The letters ‘WWJD’ used to appear on wristbands worn by younger members of evangelical churches, ‘What Would Jesus Do?’ Whether the question was being posed to the wearer or to those whom the wearer met was never quite clear, but the question was reasonable; confronted with a particular situation, what would Jesus do?
Would Jesus have supported slavery? Many of his followers in the 18th and 19th Centuries thought he might have done. George Whitefield, the 18th Century cleric who is a major figure in evangelical history actually campaigned for the legalization of slavery in the state of Georgia because he believed it necessary for the economic success of the state. The 19th Century abolitionist movement met strong opposition from Christians. Richard Furman, a Baptist leader in South Carolina in 1822 published an ‘Exposition of the Views of the Baptists Relative to the Coloured Population of the United States’; it was a defence of slavery that would be used up until the end of the American Civil War
What about democracy? Would Jesus have supported democracy? Not according to the 19th Century Methodist leader Jabez Bunting. When the question of adopting democratic procedures in church governance, Bunting was unequivocal in stating, ‘Methodism is as much opposed to democracy as to sin’. Bunting would have found kindred spirits among those of the 21st Century African dictators who profess an evangelical faith whilst presiding over the most corrupt regimes on Earth.
What about racial discrimination? Would Jesus have thought racism as something his followers should accept? Many evangelical Christians in the United States actively embraced racist attitudes, seeing no incompatibility between discrimination and their faith. Bob Jones University refused to allow admission to African Americans until 1971. The Religious Right emerged through government interventions to remove charitable status from institutions that practiced segregation.

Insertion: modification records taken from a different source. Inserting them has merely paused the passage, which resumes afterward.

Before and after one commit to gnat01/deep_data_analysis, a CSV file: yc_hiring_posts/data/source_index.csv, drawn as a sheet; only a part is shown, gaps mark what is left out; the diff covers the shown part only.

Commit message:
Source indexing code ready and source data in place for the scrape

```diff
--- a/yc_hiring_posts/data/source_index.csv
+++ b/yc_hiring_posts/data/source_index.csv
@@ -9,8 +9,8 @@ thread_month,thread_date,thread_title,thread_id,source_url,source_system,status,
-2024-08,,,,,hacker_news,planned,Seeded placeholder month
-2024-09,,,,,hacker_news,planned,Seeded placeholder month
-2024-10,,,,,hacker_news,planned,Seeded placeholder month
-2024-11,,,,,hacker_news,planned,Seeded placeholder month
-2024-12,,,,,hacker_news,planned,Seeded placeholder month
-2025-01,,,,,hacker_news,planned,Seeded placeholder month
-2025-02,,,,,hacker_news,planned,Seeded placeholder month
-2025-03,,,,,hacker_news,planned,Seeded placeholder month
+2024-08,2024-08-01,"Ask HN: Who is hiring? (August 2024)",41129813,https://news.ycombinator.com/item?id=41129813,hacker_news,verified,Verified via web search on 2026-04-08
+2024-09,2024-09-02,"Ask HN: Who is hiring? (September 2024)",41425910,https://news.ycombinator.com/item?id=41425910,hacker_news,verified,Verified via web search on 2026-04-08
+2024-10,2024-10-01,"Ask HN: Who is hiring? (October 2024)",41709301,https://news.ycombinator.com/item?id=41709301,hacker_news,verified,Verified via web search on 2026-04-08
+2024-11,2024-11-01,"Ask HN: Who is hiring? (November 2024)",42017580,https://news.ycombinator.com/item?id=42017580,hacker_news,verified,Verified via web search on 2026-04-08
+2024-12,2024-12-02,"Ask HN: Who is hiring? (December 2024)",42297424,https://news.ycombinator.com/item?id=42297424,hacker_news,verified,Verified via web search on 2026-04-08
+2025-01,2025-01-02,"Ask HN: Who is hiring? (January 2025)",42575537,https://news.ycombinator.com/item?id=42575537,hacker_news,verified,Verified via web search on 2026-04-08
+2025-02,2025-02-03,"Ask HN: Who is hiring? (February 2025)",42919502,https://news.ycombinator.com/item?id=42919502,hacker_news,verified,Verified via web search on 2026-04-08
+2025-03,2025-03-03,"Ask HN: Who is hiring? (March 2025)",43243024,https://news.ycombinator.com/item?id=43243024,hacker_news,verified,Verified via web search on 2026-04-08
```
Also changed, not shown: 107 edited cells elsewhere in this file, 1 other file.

What about equality for women? Didn’t Jesus treat women as equals? Didn’t he step outside the norms of society in his interactions with women? Conservative evangelicals insist that whatever Jesus might have done, the whole Bible must be taken into consideration; verses from Genesis are adduced to argue woman is subordinate to man. Even Bible translations are vetted to ensure they comply with the theme of male dominance; the Southern Baptist Convention in the United States passed a resolution in June condemning a gender neutral New International Version of the Bible.
Every step forward in human rights, every struggle for equality and dignity, has been opposed by conservative Christians. Scripture has been quoted in defence of oppression and degradation. It can come, then, as no surprise that a tradition that has had within its mainstream supporters of slavery, autocracy, racism and sexism should be opposed to gay and lesbian people. The religious Right in Ireland have launched a personal attack on my colleague Dean Tom Gordon for registering his civil partnership. In a world where millions are starving in east Africa, where environmental devastation threatens our future, where the international financial markets could plunge us all into bankruptcy, where HIV/AIDS threatens whole nations, they have not a comment to make on any of the issues, yet they can organize a meeting to attack an individual.
What would Jesus do?